In the Fairlie years, Renfrewshire became famous for its outdoor educational centres. In 1975 the convener of the Examining Board, in conferring a fellowship of the Educational Institute of Scotland on Fairlie, said in his formal oration: 'He leaves Renfrewshire in excellent condition and we are fully aware that many a man would have done much less for educational service and for teachers in general and would still have been regarded as having done more than his duty.'
On a British level, Fairlie was one of the advisory committee to British India Steam Navigation company and P & O who ran the ship schools Dunera, Devonia, Nevasa, and Uganda. He earned golden opinions from my then employers the discerning board members of P & O-BI at headquarters at Aldwych. In 1975 Renfrewshire became part of Strathclyde region and Fairlie decided that he did not wish to continue to run schools in the absence of powers that he had had for so long. He accepted an invitation to become a lecturer at Jordanhill College of Education in Glasgow, adding a practical dimension to the studies undertaken by the young teachers at training college. From 1978 to 1984, while he was a lecturer at Jordanhill, he was also the chairman of the Scottish Council for Research in Education. In 1984 he was appointed OBE.
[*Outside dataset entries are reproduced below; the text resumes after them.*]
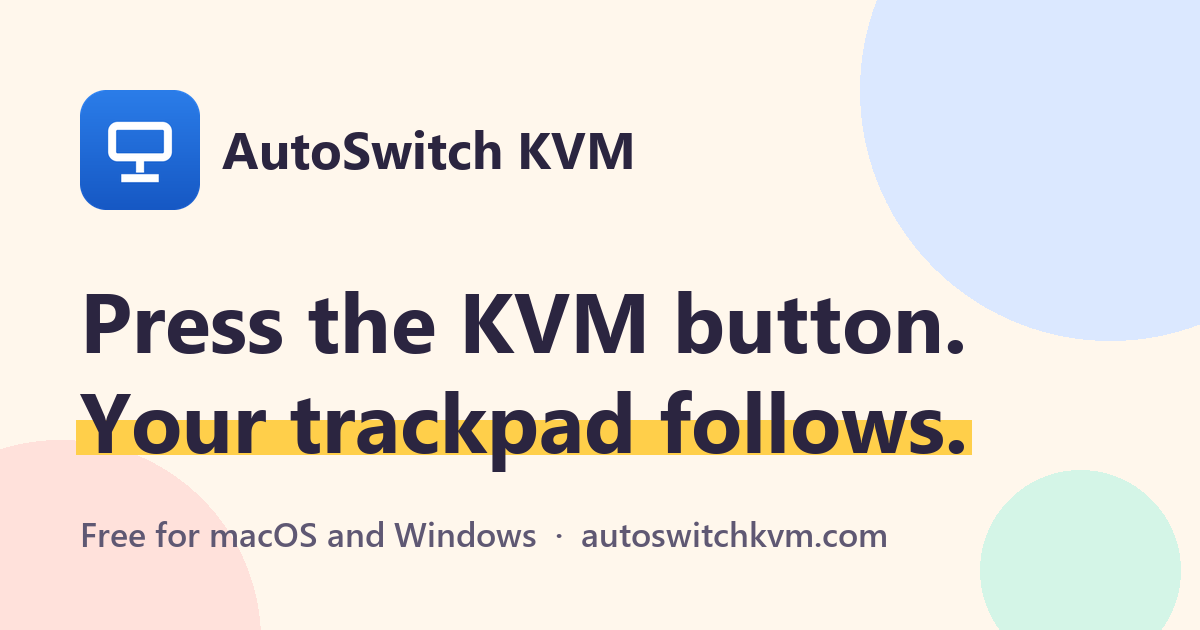
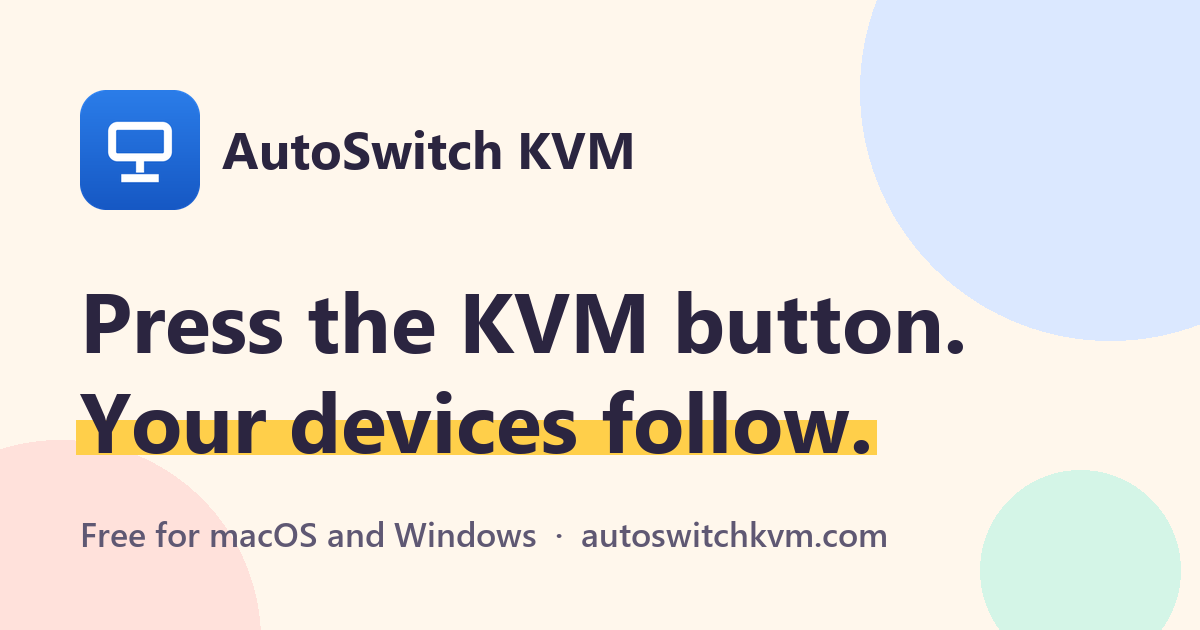
READMEs + website: keyboard, mouse and trackpad (Apple Magic + Logitech Easy-Switch), not trackpad-only
Root/Windows/macOS READMEs and the website hero, a new Works-with section, problem and feature
copy name both supported families (hands off by pairing / switches channel) and point everything
else to the device guide. Social image regenerated. agent-note to osx (light edit in its README).

Changed region(s): [[0.2158, 0.6032, 0.8325, 0.754]]

diff --git a/website/src/assets/css/site.css b/website/src/assets/css/site.css
@@ -349,3 +349,13 @@ p { margin: 0 0 1em; }
 .receiver-tip { margin-top: 24px; background: var(--card); border-radius: var(--radius); padding: 24px 26px; box-shadow: var(--shadow); border-left: 6px solid var(--blue); }
 .receiver-tip h2 { font-size: 1.25rem; margin-bottom: .4em; }
 .receiver-tip p { color: var(--ink-soft); margin: 0; }
+
+/* ---------- Works with (home) ---------- */
+.works { padding-top: clamp(20px, 3vw, 40px); }
+.works__list { list-style: none; padding: 0; margin: 28px 0 0; display: grid; grid-template-columns: repeat(3, 1fr); gap: 18px; }
+@media (max-width: 900px) { .works__list { grid-template-columns: 1fr; } }
+.works__item { background: var(--card); border-radius: var(--radius); padding: 24px; box-shadow: var(--shadow); border-top: 6px solid var(--mint); }
+.works__item--other { border-top-color: var(--lilac); }
+.works__item h3 { font-size: 1.2rem; }
+.works__item p { color: var(--ink-soft); margin: 0 0 .8em; }
+.works__how { font-weight: 800; font-size: .92rem; color: var(--ink) !important; margin: 0 !important; }

diff --git a/website/src/_data/site.js b/website/src/_data/site.js
@@ -3,9 +3,9 @@
 export default {
   name: "AutoSwitch KVM",
   url: "https://autoswitchkvm.com",
-  tagline: "Your Bluetooth trackpad follows your KVM switch.",
+  tagline: "Your Bluetooth keyboard, mouse and trackpad follow your KVM switch.",
   description:
-    "AutoSwitch KVM moves your Bluetooth trackpad, keyboard and mouse to whichever computer your KVM switch picks. Free for macOS and Windows.",
+    "AutoSwitch KVM moves your Bluetooth keyboard, mouse and trackpad to whichever computer your KVM switch picks: Apple Magic accessories, Logitech Easy-Switch devices and more. Free for macOS and Windows.",
   github: "https://github.com/casab/AutoSwitchKVM",
   releases: "https://github.com/casab/AutoSwitchKVM/releases",
   issues: "https://github.com/casab/AutoSwitchKVM/issues",

diff --git a/website/tools/make-og.py b/website/tools/make-og.py
@@ -25,7 +25,7 @@ d.text((222, 112), 'AutoSwitch KVM', font=ImageFont.truetype(BOLD, 52), fill=(43
 title = ImageFont.truetype(BOLD, 84)
 d.text((80, 262), 'Press the KVM button.', font=title, fill=(43, 37, 64))
 y2 = 362
-line2 = 'Your trackpad follows.'
+line2 = 'Your devices follow.'
 w2 = d.textlength(line2, font=title)
 d.rectangle([76, y2 + 58, 84 + w2, y2 + 92], fill=(255, 207, 74))
 d.text((80, y2), line2, font=title, fill=(43, 37, 64))

diff --git a/README.md b/README.md
@@ -1,13 +1,20 @@
 # AutoSwitch KVM
 
-**Your Bluetooth trackpad and keyboard follow your KVM switch.**
+**Your Bluetooth keyboard, mouse and trackpad follow your KVM switch.**
 
 Press the button on your KVM and the other computer gets your monitor, your USB devices *and*
-your Bluetooth trackpad, keyboard or mouse. No trip to Bluetooth settings, no re-pairing by hand.
+your Bluetooth keyboard, mouse or trackpad. No trip to Bluetooth settings, no re-pairing by hand,
+no channel keys to press.
 
 AutoSwitch KVM is a small app that runs in the background on each of your computers (a menu bar
 app on macOS, a tray app on Windows). It notices when the KVM switches to or away from that
-computer and moves your Bluetooth devices along with it.
+computer and moves your Bluetooth devices along with it:
+
+- **Apple Magic Trackpad, Keyboard and Mouse:** it hands the pairing over to the other computer.
+- **Logitech Easy-Switch keyboards and mice** (e.g. K380): it tells the device to switch to the
+  other computer's channel.
+- **Everything else:** it tells you what's possible for the device and shows its status (see
+  [which devices can follow the KVM](#which-bluetooth-devices-can-follow-the-kvm)).
 
 <p align="center">
   <img src="osx/docs/images/menu-bar-panel.png" alt="AutoSwitch KVM menu bar panel on macOS" height="340">
@@ -22,23 +29,27 @@ A KVM switch shares one desk (monitor, keyboard, mouse) between two computers. T
 wired and USB devices, because they're plugged into the KVM. **Bluetooth devices aren't**: they
 stay connected to whichever computer they last paired with.
 
-That's worse for devices like Apple's **Magic Trackpad**, which can only be paired with one
-computer at a time. Getting it from your Mac to your PC normally means:
+So every switch means some manual work, depending on the device:
 
-1. On the Mac: open Bluetooth settings and remove the trackpad.
-2. On the PC: open Bluetooth settings, search, pair.
-3. Switch back later? Do it all again, in the other direction.
+- **One-computer devices** like Apple's **Magic Trackpad** can only be paired with one computer
+  at a time. Moving one means removing it in the first computer's Bluetooth settings, then
+  searching and pairing on the other. Switch back later? All again, the other way.
+- **Multi-channel devices** like Logitech's **Easy-Switch** keyboards and mice remember a
+  channel per computer, but you press the channel key on every device, every time you switch.
 
-AutoSwitch KVM does those steps for you every time the KVM switches.
+AutoSwitch KVM does that work for you every time the KVM switches.
 
 ## What you get
 
 - **Hands-off switching.** Devices connect when your computer is selected and are released when
   it isn't. Nothing to click.
-- **Works with one-host-only devices.** It can unpair on the way out and pair on the way in, so
-  the Magic Trackpad (and devices like it) hand over cleanly.
-- **Several devices.** Trackpad, keyboard, mouse, headphones: choose which follow the KVM and in
-  what order.
+- **Works with one-computer devices.** It unpairs on the way out and pairs on the way in, so the
+  Magic Trackpad, Keyboard and Mouse hand over cleanly.
+- **Speaks Logitech Easy-Switch.** It tells the device to change channel, finds the other
+  computer's channel by itself, and shows which computer is on which channel.
+- **Knows your devices.** Settings shows how each device handles a second computer and whether
+  AutoSwitch can switch it, and suggests the fix when it can't.
+- **Several devices.** Keyboard, mouse, trackpad: choose which follow the KVM and in what order.
 - **Easy setup.** Switch the KVM once and the app learns which USB device tells it which computer
   is selected.
 - **Profiles.** Keep separate setups, for example "Desk" and "Travel", and switch between them.
@@ -59,7 +70,7 @@ warning:
 
 - **macOS:** after the first open is blocked, go to **System Settings ▸ Privacy & Security** and
   click **Open Anyway**. Then allow Bluetooth when the app asks; it can't move your devices
-  without it.
+  without it. For a Logitech Easy-Switch device it also asks once for **Input Monitoring**.
 - **Windows:** on the SmartScreen prompt, click **More info ▸ Run anyway**.
 
 ## Getting started
@@ -68,8 +79,9 @@ warning:
    the KVM switches away from it, so the other computer can pick them up.
 2. **Teach it your KVM.** In Settings, choose *Learn* for the KVM source, then switch the KVM to
    the other computer and back. The app spots the USB device that comes and goes with the switch.
-3. **Add your Bluetooth devices.** For a Magic Trackpad (or anything that only pairs with one
-   computer at a time), turn on **Manage pairing**.
+3. **Add your Bluetooth devices.** AutoSwitch shows how each one switches and sets **Manage
+   pairing** to match: on for a Magic Trackpad (or anything that only pairs with one computer at
+   a time), off for a Logitech Easy-Switch device, which changes channel instead.
 4. **Switch the KVM.** Your devices follow, usually within a few seconds.
 
 Platform guides with more detail: [Windows](windows/README.md) · [macOS](osx/README.md).
@@ -100,8 +112,9 @@ More detail: [autoswitchkvm.com/devices](https://autoswitchkvm.com/devices/).
 
 ## Good to know
 
-- **Which devices work?** Devices that hand off by pairing, like the Apple Magic Trackpad (the
-  hardest case, and the one AutoSwitch is built and tested with). See the table above for the rest.
+- **Which devices work?** Apple Magic accessories (they hand off by pairing) and Logitech
+  Easy-Switch keyboards and mice (they switch channel), on both platforms. The table above covers
+  the rest, and Settings tells you for each device.
 - **Which KVMs work?** Any KVM that switches USB between the computers. Most do, because that's
   how they share your keyboard and mouse.
 - **Why a few seconds?** The computer the KVM switched to has to wait until the other one lets go

diff --git a/osx/README.md b/osx/README.md
@@ -1,6 +1,6 @@
 # AutoSwitch KVM for macOS
 
-**Your Bluetooth trackpad and keyboard follow your KVM switch to this Mac, and leave with it.**
+**Your Bluetooth keyboard, mouse and trackpad follow your KVM switch to this Mac, and leave with it.**
 
 AutoSwitch KVM lives in the menu bar. When your KVM switches to this Mac it connects your Bluetooth
 devices, pairing them first if needed. When the KVM switches away it releases them, so your other
@@ -11,8 +11,8 @@ the same on your PC. See the [project overview](../README.md) for the bigger pic
   <img src="docs/images/menu-bar-panel.png" alt="Menu bar panel: KVM status, each device with its state and switch, Connect all / Disconnect all" width="300">
 </p>
 
-> **Status: stable.** Used every day to move an Apple Magic Trackpad between a Mac and a Windows
-> PC. Bug reports and ideas are welcome on
+> **Status: stable.** Used every day to move an Apple Magic Trackpad and a Logitech K380 between a
+> Mac and a Windows PC. Bug reports and ideas are welcome on
 > [GitHub Issues](https://github.com/casab/AutoSwitchKVM/issues).
 
 ## Install
@@ -69,7 +69,7 @@ switched by a computer. Each device's card in Settings ▸ Devices names its typ
 | **Switches channel on request** | Easy-Switch channels that the connected computer can change. | Logitech K380 and other Easy-Switch devices | **Yes**, with Manage pairing off (needs Input Monitoring). |
 | **Joins whichever computer connects** | Remembers several computers and goes to the one that asks. | Many headphones and speakers | **Yes**, with Manage pairing off: disconnect on leaving, connect on arriving. |
 | **Picks the computer itself** | A pairing per computer; a key on the device picks one. | ZMK/QMK keyboards | **No.** Use the device's own key, or USB through the KVM. AutoSwitch shows its status. |
-| **Re-pairs by hand** | Remembers one computer; moving it needs pairing mode. | Xbox, PlayStation, Nintendo controllers | **No.** Keep it on one computer, or use a cable through the KVM. |
+| **Re-pairs by hand** | Remembers one computer; moving it needs pairing mode. | Xbox, PlayStation, Nintendo controllers | **No.** Keep it on one computer, use a cable through the KVM, or pair it to a Bluetooth-to-USB adapter (e.g. 8BitDo USB Wireless Adapter 2) plugged into the KVM. |
 
 The type comes from the device's vendor and kind as macOS reports them, so it's marked *likely*
 when it's a good guess rather than a known model. For a device AutoSwitch isn't sure about, test

diff --git a/windows/README.md b/windows/README.md
@@ -1,10 +1,12 @@
 # AutoSwitch KVM for Windows
 
-**Your Bluetooth trackpad and keyboard follow your KVM switch to this PC, and leave with it.**
+**Your Bluetooth keyboard, mouse and trackpad follow your KVM switch to this PC, and leave with it.**
 
 AutoSwitch KVM sits in the system tray. When your KVM switches to this PC it connects your
 Bluetooth devices, pairing them first if needed. When the KVM switches away it releases them, so
-your other computer can take over. It's the Windows half of a pair: the
+your other computer can take over: an Apple Magic Trackpad, Keyboard or Mouse by handing over
+its pairing, a Logitech Easy-Switch keyboard or mouse by switching it to the other computer's
+channel. It's the Windows half of a pair: the
 [macOS app](../osx/README.md) does the same on your Mac. See the [project overview](../README.md)
 for the bigger picture.
 
@@ -12,8 +14,8 @@ for the bigger picture.
   <img src="docs/images/tray-panel.png" alt="Tray panel: status, device toggles, profile, Pause / Connect all / Release all" width="300">
 </p>
 
-> **Status: beta.** Used daily on real hardware (Apple Magic Trackpad between a Windows 11 PC and
-> a Mac). Feedback and bug reports are welcome on
+> **Status: beta.** Used daily on real hardware (an Apple Magic Trackpad and a Logitech K380
+> between a Windows 11 PC and a Mac). Feedback and bug reports are welcome on
 > [GitHub Issues](https://github.com/casab/AutoSwitchKVM/issues).
 
 ## Install
@@ -39,7 +41,10 @@ when a new version is ready (in the tray menu, as a notification, and in
    the switch (usually a hub inside the KVM). You can also pick it from a list or type its IDs.
 2. **Devices.** In **Settings ▸ Devices**, choose **Add device** and pick your trackpad, keyboard
    or mouse. AutoSwitch tells you how the device switches and whether it can move it (see below),
-   and sets **Manage pairing** to match. For the **Magic Trackpad** it stays on.
+   and sets **Manage pairing** to match. For the **Magic Trackpad** it stays on. For a **Logitech
+   Easy-Switch** device (e.g. K380) it's off, and the device's row shows **Other computer's
+   channel**: leave it on Automatic when AutoSwitch runs on both computers, or pick the channel
+   (each one is shown with its computer's name).
 3. **Do the same on your other computer**, so it releases the devices when the KVM leaves it.
 
 That's it. Switch the KVM and your devices follow, usually within a few seconds.

diff --git a/agent-notes/2026-11-13-windows-readme-broaden.md b/agent-notes/2026-11-13-windows-readme-broaden.md
@@ -1,0 +1,23 @@
+---
+from: windows
+to: osx
+type: fyi
+status: open
+date: 2026-11-13
+related: [README.md, windows/README.md, osx/README.md, website/src/index.njk]
+---
+
+# READMEs + website: no longer trackpad-only (the user asked; a light edit in osx/README.md)
+
+The user felt the site and READMEs read as if AutoSwitch were only for the trackpad, and asked me
+to update **all** READMEs, the website and the GitHub "About". Done:
+
+- **Root README / website:** the tagline is "Your Bluetooth keyboard, mouse and trackpad follow
+  your KVM switch." The intro and the website hero name both supported families (Apple Magic
+  accessories: hands off by pairing; Logitech Easy-Switch: switches channel) plus "everything
+  else" (status + guide). New "Works with" section on the home page; the problem/features copy is
+  rebalanced; the social image is regenerated.
+- **`osx/README.md` (yours; light touch, please adjust as you like):** the tagline matches; the
+  status line now mentions the K380 alongside the trackpad; the "Re-pairs by hand" row mentions
+  the Bluetooth-to-USB adapter route (as the root README and website do). Nothing else changed.
+- **GitHub About:** description, homepage https://autoswitchkvm.com, and topics.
Fairlie was an active member of the oldest and perhaps most prestigious of all Burns clubs - the Paisley Burns Club. He was a considerable Burns performer, much in demand throughout Scotland and overseas. For over 45 years he had a wonderfully happy marriage to Mima Peden and had a close family relationship with his sons John and Hugh and their families.